Segment Start: Dataset excerpts

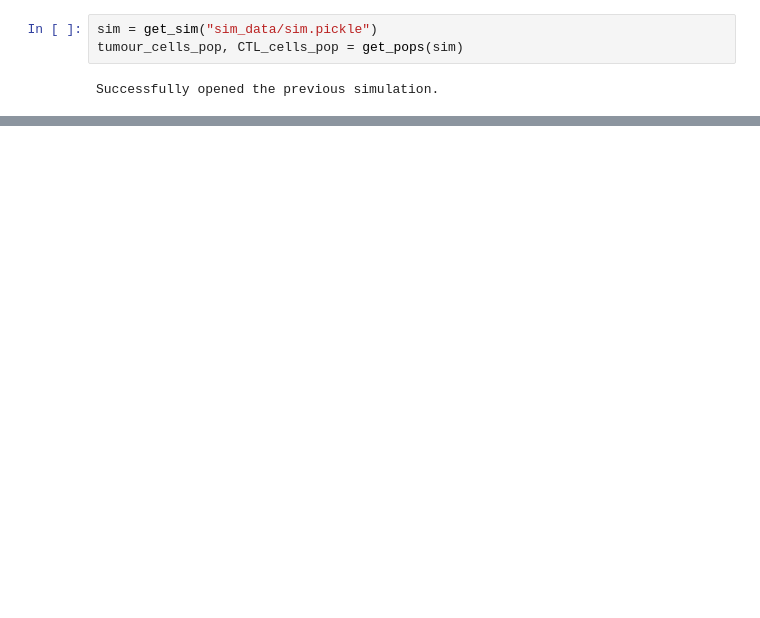
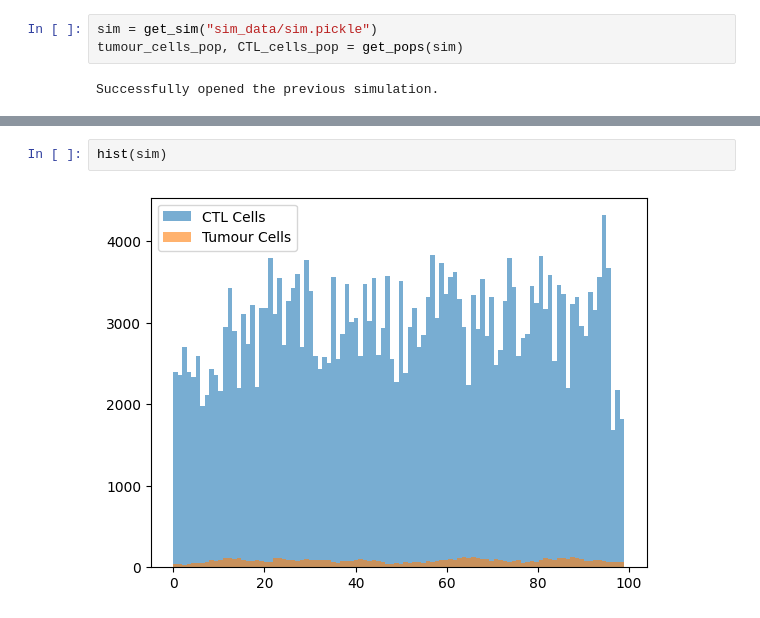
Before and after one commit to alienmist325/tumour_immune_interactions, a Jupyter notebook: graphing.ipynb, the cells around one changed output, grey strips where cells are left out. Drawn from its saved outputs; the diff is of its cells as text; blank space fills up the shorter version.

```diff
--- a/graphing.ipynb
+++ b/graphing.ipynb
@@ -27,0 +28,4 @@ Successfully opened the previous simulation.
+# %%
+hist(sim)
+# %% [output]
+[figure, added]
```
Also changed, not shown: parts of 3 cells of this notebook, 32 other files.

Segment End: Dataset excerpts

*Problem*
Would you please give the number of lines in the data above that contain the string "notebook"? Reply with that number only.

*Answer space*
2